BEGIN

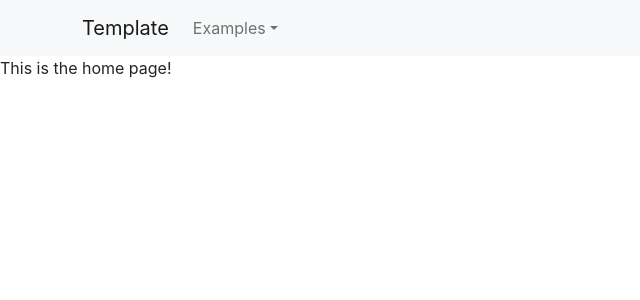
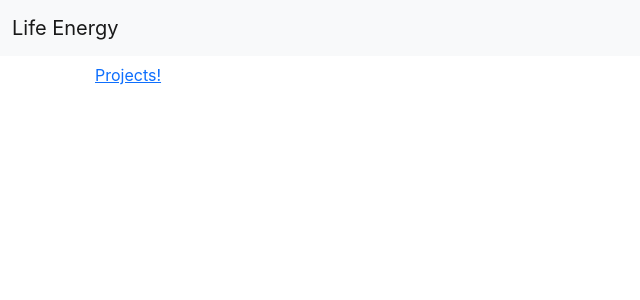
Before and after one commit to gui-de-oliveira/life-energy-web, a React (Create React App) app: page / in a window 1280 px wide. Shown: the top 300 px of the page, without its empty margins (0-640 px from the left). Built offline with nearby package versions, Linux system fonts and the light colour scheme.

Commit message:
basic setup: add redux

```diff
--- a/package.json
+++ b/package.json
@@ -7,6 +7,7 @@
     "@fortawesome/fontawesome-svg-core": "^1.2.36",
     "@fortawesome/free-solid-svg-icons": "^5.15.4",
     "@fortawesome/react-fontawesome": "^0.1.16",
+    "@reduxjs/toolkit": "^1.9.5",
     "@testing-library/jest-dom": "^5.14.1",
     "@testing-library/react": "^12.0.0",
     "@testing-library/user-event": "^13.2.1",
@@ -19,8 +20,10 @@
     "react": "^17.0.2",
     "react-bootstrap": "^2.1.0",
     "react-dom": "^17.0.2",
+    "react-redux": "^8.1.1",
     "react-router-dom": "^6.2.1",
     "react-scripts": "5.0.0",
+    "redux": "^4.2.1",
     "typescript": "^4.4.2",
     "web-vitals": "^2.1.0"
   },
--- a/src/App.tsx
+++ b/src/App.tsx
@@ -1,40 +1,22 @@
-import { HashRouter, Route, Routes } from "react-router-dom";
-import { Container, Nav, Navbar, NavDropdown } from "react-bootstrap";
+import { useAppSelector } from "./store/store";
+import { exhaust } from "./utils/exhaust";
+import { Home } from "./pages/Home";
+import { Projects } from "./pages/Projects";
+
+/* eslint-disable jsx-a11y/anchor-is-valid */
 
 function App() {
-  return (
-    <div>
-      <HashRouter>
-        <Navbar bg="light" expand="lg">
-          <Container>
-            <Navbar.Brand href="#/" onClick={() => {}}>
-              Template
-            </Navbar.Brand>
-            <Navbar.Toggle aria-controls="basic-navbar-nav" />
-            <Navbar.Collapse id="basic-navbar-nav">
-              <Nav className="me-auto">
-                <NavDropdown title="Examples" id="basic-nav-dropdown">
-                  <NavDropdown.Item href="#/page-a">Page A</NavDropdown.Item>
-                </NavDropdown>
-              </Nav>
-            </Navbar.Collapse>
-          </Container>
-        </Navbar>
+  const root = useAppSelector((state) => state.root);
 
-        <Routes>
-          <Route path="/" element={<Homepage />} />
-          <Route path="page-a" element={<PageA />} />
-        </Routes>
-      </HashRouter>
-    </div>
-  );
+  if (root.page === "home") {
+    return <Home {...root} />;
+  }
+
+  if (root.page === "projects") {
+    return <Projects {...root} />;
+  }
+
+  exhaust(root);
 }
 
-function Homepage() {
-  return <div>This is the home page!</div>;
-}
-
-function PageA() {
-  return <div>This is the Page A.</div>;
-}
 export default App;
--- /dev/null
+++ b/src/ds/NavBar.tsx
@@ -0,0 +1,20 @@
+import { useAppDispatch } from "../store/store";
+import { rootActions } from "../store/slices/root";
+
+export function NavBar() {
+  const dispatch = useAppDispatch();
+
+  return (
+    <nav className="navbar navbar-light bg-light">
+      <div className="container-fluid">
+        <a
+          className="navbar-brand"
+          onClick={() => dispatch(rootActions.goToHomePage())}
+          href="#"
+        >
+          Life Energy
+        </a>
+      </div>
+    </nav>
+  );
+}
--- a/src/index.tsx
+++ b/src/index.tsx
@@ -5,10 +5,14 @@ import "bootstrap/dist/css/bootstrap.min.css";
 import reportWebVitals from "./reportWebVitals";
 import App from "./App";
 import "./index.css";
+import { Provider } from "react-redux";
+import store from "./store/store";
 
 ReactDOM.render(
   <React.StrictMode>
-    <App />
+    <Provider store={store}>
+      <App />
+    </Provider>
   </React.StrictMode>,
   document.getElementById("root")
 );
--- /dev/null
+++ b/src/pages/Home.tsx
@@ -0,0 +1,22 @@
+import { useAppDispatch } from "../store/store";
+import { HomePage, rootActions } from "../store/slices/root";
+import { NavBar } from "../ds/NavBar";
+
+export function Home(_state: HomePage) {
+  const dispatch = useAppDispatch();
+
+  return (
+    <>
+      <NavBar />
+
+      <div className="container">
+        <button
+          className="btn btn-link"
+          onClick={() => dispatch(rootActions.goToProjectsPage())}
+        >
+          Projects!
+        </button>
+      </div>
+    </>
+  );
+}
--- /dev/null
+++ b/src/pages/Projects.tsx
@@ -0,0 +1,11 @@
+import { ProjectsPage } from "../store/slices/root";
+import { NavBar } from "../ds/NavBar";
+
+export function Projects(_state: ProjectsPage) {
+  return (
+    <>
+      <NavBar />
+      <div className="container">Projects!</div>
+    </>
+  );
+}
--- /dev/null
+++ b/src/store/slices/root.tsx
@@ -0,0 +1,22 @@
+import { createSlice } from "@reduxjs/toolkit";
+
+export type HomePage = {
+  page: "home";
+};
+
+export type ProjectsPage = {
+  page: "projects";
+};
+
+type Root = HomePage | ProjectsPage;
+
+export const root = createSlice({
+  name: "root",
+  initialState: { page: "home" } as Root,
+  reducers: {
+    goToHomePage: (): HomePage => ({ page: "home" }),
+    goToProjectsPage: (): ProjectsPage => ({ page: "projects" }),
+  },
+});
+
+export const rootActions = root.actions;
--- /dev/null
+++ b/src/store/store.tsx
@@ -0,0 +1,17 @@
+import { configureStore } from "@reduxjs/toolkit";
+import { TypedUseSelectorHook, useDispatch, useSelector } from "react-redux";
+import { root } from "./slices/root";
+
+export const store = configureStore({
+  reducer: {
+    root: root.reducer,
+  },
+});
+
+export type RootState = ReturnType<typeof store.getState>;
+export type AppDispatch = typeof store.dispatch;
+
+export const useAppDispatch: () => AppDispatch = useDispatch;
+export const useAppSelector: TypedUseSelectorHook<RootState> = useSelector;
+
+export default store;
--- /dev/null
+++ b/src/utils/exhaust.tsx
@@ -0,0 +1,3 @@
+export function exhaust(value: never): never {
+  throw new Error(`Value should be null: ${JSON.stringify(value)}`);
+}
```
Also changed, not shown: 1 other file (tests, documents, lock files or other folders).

END

## AIM OF THE TASK
An exact copy of the records above is needed, free of pictures.

## YOUR SOLUTION
Before and after one commit to gui-de-oliveira/life-energy-web, a React (Create React App) app: page / in a window 1280 px wide. Shown: the top 300 px of the page, without its empty margins (0-640 px from the left). Built offline with nearby package versions, Linux system fonts and the light colour scheme.

Commit message:
basic setup: add redux

```diff
--- a/package.json
+++ b/package.json
@@ -7,6 +7,7 @@
     "@fortawesome/fontawesome-svg-core": "^1.2.36",
     "@fortawesome/free-solid-svg-icons": "^5.15.4",
     "@fortawesome/react-fontawesome": "^0.1.16",
+    "@reduxjs/toolkit": "^1.9.5",
     "@testing-library/jest-dom": "^5.14.1",
     "@testing-library/react": "^12.0.0",
     "@testing-library/user-event": "^13.2.1",
@@ -19,8 +20,10 @@
     "react": "^17.0.2",
     "react-bootstrap": "^2.1.0",
     "react-dom": "^17.0.2",
+    "react-redux": "^8.1.1",
     "react-router-dom": "^6.2.1",
     "react-scripts": "5.0.0",
+    "redux": "^4.2.1",
     "typescript": "^4.4.2",
     "web-vitals": "^2.1.0"
   },
--- a/src/App.tsx
+++ b/src/App.tsx
@@ -1,40 +1,22 @@
-import { HashRouter, Route, Routes } from "react-router-dom";
-import { Container, Nav, Navbar, NavDropdown } from "react-bootstrap";
+import { useAppSelector } from "./store/store";
+import { exhaust } from "./utils/exhaust";
+import { Home } from "./pages/Home";
+import { Projects } from "./pages/Projects";
+
+/* eslint-disable jsx-a11y/anchor-is-valid */
 
 function App() {
-  return (
-    <div>
-      <HashRouter>
-        <Navbar bg="light" expand="lg">
-          <Container>
-            <Navbar.Brand href="#/" onClick={() => {}}>
-              Template
-            </Navbar.Brand>
-            <Navbar.Toggle aria-controls="basic-navbar-nav" />
-            <Navbar.Collapse id="basic-navbar-nav">
-              <Nav className="me-auto">
-                <NavDropdown title="Examples" id="basic-nav-dropdown">
-                  <NavDropdown.Item href="#/page-a">Page A</NavDropdown.Item>
-                </NavDropdown>
-              </Nav>
-            </Navbar.Collapse>
-          </Container>
-        </Navbar>
+  const root = useAppSelector((state) => state.root);
 
-        <Routes>
-          <Route path="/" element={<Homepage />} />
-          <Route path="page-a" element={<PageA />} />
-        </Routes>
-      </HashRouter>
-    </div>
-  );
+  if (root.page === "home") {
+    return <Home {...root} />;
+  }
+
+  if (root.page === "projects") {
+    return <Projects {...root} />;
+  }
+
+  exhaust(root);
 }
 
-function Homepage() {
-  return <div>This is the home page!</div>;
-}
-
-function PageA() {
-  return <div>This is the Page A.</div>;
-}
 export default App;
--- /dev/null
+++ b/src/ds/NavBar.tsx
@@ -0,0 +1,20 @@
+import { useAppDispatch } from "../store/store";
+import { rootActions } from "../store/slices/root";
+
+export function NavBar() {
+  const dispatch = useAppDispatch();
+
+  return (
+    <nav className="navbar navbar-light bg-light">
+      <div className="container-fluid">
+        <a
+          className="navbar-brand"
+          onClick={() => dispatch(rootActions.goToHomePage())}
+          href="#"
+        >
+          Life Energy
+        </a>
+      </div>
+    </nav>
+  );
+}
--- a/src/index.tsx
+++ b/src/index.tsx
@@ -5,10 +5,14 @@ import "bootstrap/dist/css/bootstrap.min.css";
 import reportWebVitals from "./reportWebVitals";
 import App from "./App";
 import "./index.css";
+import { Provider } from "react-redux";
+import store from "./store/store";
 
 ReactDOM.render(
   <React.StrictMode>
-    <App />
+    <Provider store={store}>
+      <App />
+    </Provider>
   </React.StrictMode>,
   document.getElementById("root")
 );
--- /dev/null
+++ b/src/pages/Home.tsx
@@ -0,0 +1,22 @@
+import { useAppDispatch } from "../store/store";
+import { HomePage, rootActions } from "../store/slices/root";
+import { NavBar } from "../ds/NavBar";
+
+export function Home(_state: HomePage) {
+  const dispatch = useAppDispatch();
+
+  return (
+    <>
+      <NavBar />
+
+      <div className="container">
+        <button
+          className="btn btn-link"
+          onClick={() => dispatch(rootActions.goToProjectsPage())}
+        >
+          Projects!
+        </button>
+      </div>
+    </>
+  );
+}
--- /dev/null
+++ b/src/pages/Projects.tsx
@@ -0,0 +1,11 @@
+import { ProjectsPage } from "../store/slices/root";
+import { NavBar } from "../ds/NavBar";
+
+export function Projects(_state: ProjectsPage) {
+  return (
+    <>
+      <NavBar />
+      <div className="container">Projects!</div>
+    </>
+  );
+}
--- /dev/null
+++ b/src/store/slices/root.tsx
@@ -0,0 +1,22 @@
+import { createSlice } from "@reduxjs/toolkit";
+
+export type HomePage = {
+  page: "home";
+};
+
+export type ProjectsPage = {
+  page: "projects";
+};
+
+type Root = HomePage | ProjectsPage;
+
+export const root = createSlice({
+  name: "root",
+  initialState: { page: "home" } as Root,
+  reducers: {
+    goToHomePage: (): HomePage => ({ page: "home" }),
+    goToProjectsPage: (): ProjectsPage => ({ page: "projects" }),
+  },
+});
+
+export const rootActions = root.actions;
--- /dev/null
+++ b/src/store/store.tsx
@@ -0,0 +1,17 @@
+import { configureStore } from "@reduxjs/toolkit";
+import { TypedUseSelectorHook, useDispatch, useSelector } from "react-redux";
+import { root } from "./slices/root";
+
+export const store = configureStore({
+  reducer: {
+    root: root.reducer,
+  },
+});
+
+export type RootState = ReturnType<typeof store.getState>;
+export type AppDispatch = typeof store.dispatch;
+
+export const useAppDispatch: () => AppDispatch = useDispatch;
+export const useAppSelector: TypedUseSelectorHook<RootState> = useSelector;
+
+export default store;
--- /dev/null
+++ b/src/utils/exhaust.tsx
@@ -0,0 +1,3 @@
+export function exhaust(value: never): never {
+  throw new Error(`Value should be null: ${JSON.stringify(value)}`);
+}
```
Also changed, not shown: 1 other file (tests, documents, lock files or other folders).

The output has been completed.